The latest Age of Empires game, released recently, isn’t on the same track as the classic iterations before it. Instead of being a normal PC game that comes in a box (oh yes, a box), Gas Powered Games instead opted to modernize the franchise with a free-to-play model that would be, hypothetically, driven by microtransactions much like other free-to-play MMOs like Allods Online, Lord of the Rings Online, and Runes of Magic, just to name a few.
Instead, AOE Online made itself into a strange mixture of standard pricing models and microtransaction nonsense, but the end result is pretty good.
I’ll elaborate. The game shipped with two factions that feature different units and tech trees, the Egyptians and the Greeks. You can choose either, or both, and play at no charge as much as you want. However, quite a bit of useful stuff is locked down as “premium content”. When I first saw that, I figured it was a ploy to nickel-and-dime me out of $0.99 each for items or units or what have you. Not so.
To completely unlock everything for one of the factions is $20. That is, you can essentially have a full RTS experience (and a decent one at that) for a bargain price in the days of $60 AAA titles, even on PC. Advanced players will likely opt to play both factions, but even then it’s only $40. Where AOE Online plans to make the big bucks is in further content. There’s already at least one more faction in development and almost certainly more to come.
In addition to more factions, mission packs are offered at modest prices as well, though these are not as critical to the game as the faction unlocks.
Yesterday, I sat down for a few hours to determine how the game would play out as a free game. The answer is that you can only play for a short time without coming up against some sort of pay-wall, be it quest rewards you can’t use or buildings or technologies inaccessible. Thus, trying to play the game for free isn’t viable. Of course, that’s pretty much a given, as the whole point of changing from a standard payment model to a microtransaction one is to ultimately charge the player more money than a one-time purchase, and to attract larger audiences. It works, too.
The game plays well enough, if you like the AOE style RTS. It’s a solid formula. Be aware, though, that AOE Online doesn’t try to be Starcraft. APM isn’t monitored (as far as I know) and you will certainly never become a paid athlete competing at this game online. That’s not the end goal for most of us, though, and if you want to play a fun RTS for a good price, AOE Online delivers.
The “Online” in the name adds some to the game, but a large chunk of the early parts is based in single-player or co-op. In fact, you don’t even get the ability to play in ranked PVP until level 25, which takes a considerable amount of playing to reach.
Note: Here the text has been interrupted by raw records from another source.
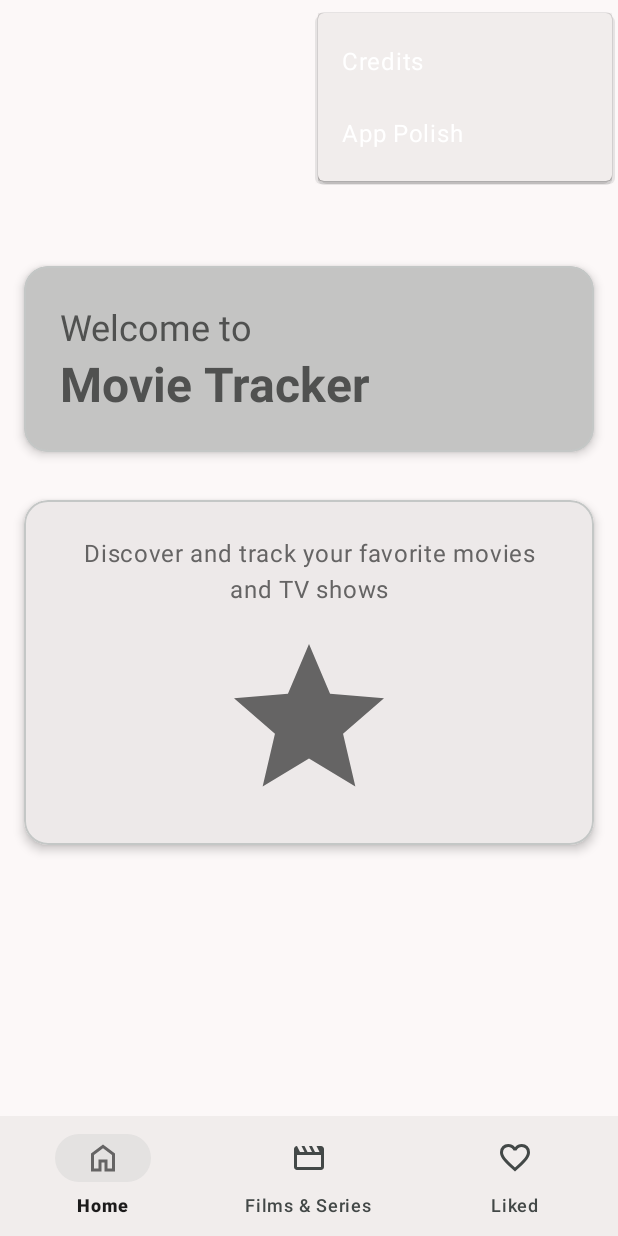
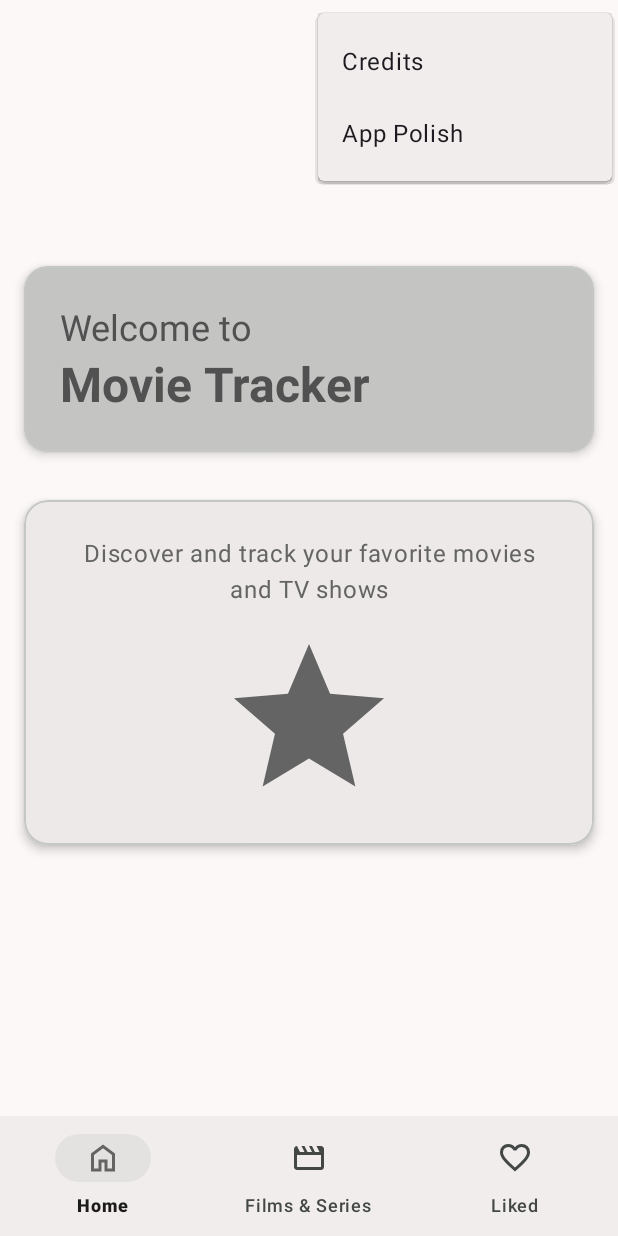
Before and after one commit to GillesVanPellicom/TM_app_dev_2025, an Android app built with Jetpack Compose: the screen it shows after launch (MainActivity), with the options menu open, on a phone screen of 412 x 824 dp. Run offline under Robolectric (Android 15) with nearby library versions, the phone set to English and light mode, and no system bars; our stand-ins replace Room's generated code, navigation-ui.

Commit message:
Changed: fixed light theme errors

```diff
--- a/app/src/main/java/com/example/movietracker/MainActivity.kt
+++ b/app/src/main/java/com/example/movietracker/MainActivity.kt
@@ -11,6 +11,7 @@ import android.view.WindowManager
 import android.widget.Button
 import android.widget.ImageView
 import android.widget.TextView
+import androidx.activity.OnBackPressedCallback
 import androidx.appcompat.app.AppCompatActivity
 import androidx.core.view.ViewCompat
 import androidx.core.view.WindowInsetsCompat
@@ -27,6 +28,8 @@ class MainActivity : AppCompatActivity() {
 
   internal lateinit var binding: ActivityMainBinding
   private lateinit var navController: NavController
+  private var isBackDisabled: Boolean = false // Flag to disable back button
+
 
   companion object {
     lateinit var database: AppDatabase
@@ -53,6 +56,17 @@ class MainActivity : AppCompatActivity() {
       view.updatePadding(top = systemBarsInsets.top)
       insets
     }
+
+    // Register OnBackPressedCallback
+    onBackPressedDispatcher.addCallback(this, object : OnBackPressedCallback(true) {
+      override fun handleOnBackPressed() {
+        if (!isBackDisabled) {
+          isEnabled = false // Temporarily disable the callback
+          onBackPressedDispatcher.onBackPressed() // Trigger default behavior
+          isEnabled = true // Re-enable the callback
+        }
+      }
+    })
 
     // Set system bar colors for cross compatibility
     setupSystemBars()
@@ -114,22 +128,26 @@ class MainActivity : AppCompatActivity() {
 
   fun showLoadingSpinner(hideBackground: Boolean = false) {
     binding.progressBarContainer.visibility = View.VISIBLE
+    isBackDisabled = true
     if (hideBackground) binding.navHostFragment.visibility = View.GONE
 
   }
 
   fun hideLoadingSpinner() {
     binding.progressBarContainer.visibility = View.GONE
+    isBackDisabled = false
     binding.navHostFragment.visibility = View.VISIBLE
   }
 
   fun showReloadButton(hideBackground: Boolean = false) {
     binding.reloadButtonContainer.visibility = View.VISIBLE
+    isBackDisabled = true
     if (hideBackground) binding.navHostFragment.visibility = View.GONE
   }
 
   fun hideReloadButton() {
     binding.reloadButtonContainer.visibility = View.GONE
+    isBackDisabled = false
     binding.navHostFragment.visibility = View.VISIBLE
   }
 
--- a/app/src/main/res/layout/dialog_fullscreen.xml
+++ b/app/src/main/res/layout/dialog_fullscreen.xml
@@ -20,7 +20,8 @@
         android:layout_width="48dp"
         android:layout_height="48dp"
         android:layout_gravity="center"
-        android:contentDescription="@null" />
+        android:contentDescription="@null"
+        app:tint="?attr/colorOnSecondaryContainer" />
 
     <TextView
         android:id="@+id/dialog_title"
--- a/app/src/main/res/layout/fragment_home.xml
+++ b/app/src/main/res/layout/fragment_home.xml
@@ -9,12 +9,11 @@
       android:layout_width="match_parent"
       android:layout_height="wrap_content"
       android:background="?attr/colorSurface"
-      android:theme="@style/ThemeOverlay.Material3.Dark.ActionBar"
       app:layout_constraintEnd_toEndOf="parent"
       app:layout_constraintStart_toStartOf="parent"
       app:layout_constraintTop_toTopOf="parent"
       app:menu="@menu/menu_home"
-      app:titleTextColor="?attr/colorOnSurface" />
+      app:navigationIconTint="?attr/colorOnSecondaryContainer"/>
 
   <com.google.android.material.card.MaterialCardView
       android:id="@+id/welcome_card"
--- a/app/src/main/res/values-night/themes.xml
+++ b/app/src/main/res/values-night/themes.xml
@@ -3,6 +3,7 @@
   <style name="AppTheme" parent="Theme.Material3.Dark.NoActionBar">
     <item name="android:statusBarColor">@android:color/transparent</item>
     <item name="android:navigationBarColor">@android:color/transparent</item>
+    <item name="toolbarStyle">@style/Widget.AppTheme.Toolbar</item>
 
     <item name="colorPrimary">@color/md_theme_primary</item>
     <item name="colorOnPrimary">@color/md_theme_onPrimary</item>
--- a/app/src/main/res/values/strings.xml
+++ b/app/src/main/res/values/strings.xml
@@ -40,7 +40,7 @@
 
   <!-- Project dialogue -->
   <string name="pdiag_title">App Polish</string>
-  <string name="pdiag_text">\nSince API and DB are used, failed requests result in error dialogue and a reload button appearing. Can be tested by disabling network.\n\nBottom nav bar active indicator remains accurate even with concurrent back-stacks.\n\nIf you tap an active item in the bottom nav bar, it returns that back-stack to the initial state.\n\nThe loading spinner and reload button makes everything in the background un-interactable.</string>
+  <string name="pdiag_text">\nSince API and DB are used, failed requests result in error dialogue and a reload button appearing. Can be tested by disabling network.\n\nBottom nav bar active indicator remains accurate even with concurrent back-stacks.\n\nIf you tap an active item in the bottom nav bar, it returns that back-stack to an initial state.\n\nThe loading spinner and reload button make everything in the background un-interactable. External app inputs such as the back command are also disabled in this state.\n\nMaterial 3 theme system support: light and dark theme OOTB.</string>
 
   <!-- BindingAdapters-->
   <string name="binding_runtimeText">%1$dh %2$dm</string>
--- a/app/src/main/res/values/styles.xml
+++ b/app/src/main/res/values/styles.xml
@@ -10,4 +10,9 @@
     <item name="cornerFamily">rounded</item>
     <item name="cornerSize">8dp</item>
   </style>
+
+  <style name="Widget.AppTheme.Toolbar" parent="Widget.Material3.Toolbar">
+    <item name="navigationIconTint">?attr/colorOnSurface</item>
+    <item name="titleTextColor">?attr/colorOnSurface</item>
+  </style>
 </resources>
--- a/app/src/main/res/values/themes.xml
+++ b/app/src/main/res/values/themes.xml
@@ -3,6 +3,7 @@
   <style name="AppTheme" parent="Theme.Material3.Light.NoActionBar">
     <item name="android:statusBarColor">@android:color/transparent</item>
     <item name="android:navigationBarColor">@android:color/transparent</item>
+    <item name="toolbarStyle">@style/Widget.AppTheme.Toolbar</item>
 
     <item name="colorPrimary">@color/md_theme_primary</item>
     <item name="colorOnPrimary">@color/md_theme_onPrimary</item>
```
Also changed, not shown: gradle/libs.versions.toml (+0 -24 lines).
Gaining experience, gold, and material for building up your “capital city” are all achieved through playing the single-player missions, which so far have been entertaining enough, if not as well thought-out as the Starcraft II single-player by any means. It’s a bit of a grind in AOE online, but as MMO players the world over will tell you, that’s part of the fun.
Another way AOE Online positions itself closer to the traditional MMO is through loot. Let me tell you, I love a good loot system, and AOE Online has a fairly deep and useful system in place for finding and buying loot, which allows you to enhance your units in meaningful ways.
That’s not the only progressive system in place, however, because in addition to the obvious leveling and tech tree system you have a capital city to manage, in which you place buildings tha produce money and resources over real-time that allow you to purchase loot and upgrade your city further. It’s very meta, having essentially an AOE game going on top of your smaller AOE games, and I like it a lot.
The only place where AOE Online fails to delight is in sometimes clunky unit management and combat, but all in all it works pretty well. Honestly, if you’re looking for a $20 RTS that has a very decent value proposition to it, I would recommend at least giving the free parts a try.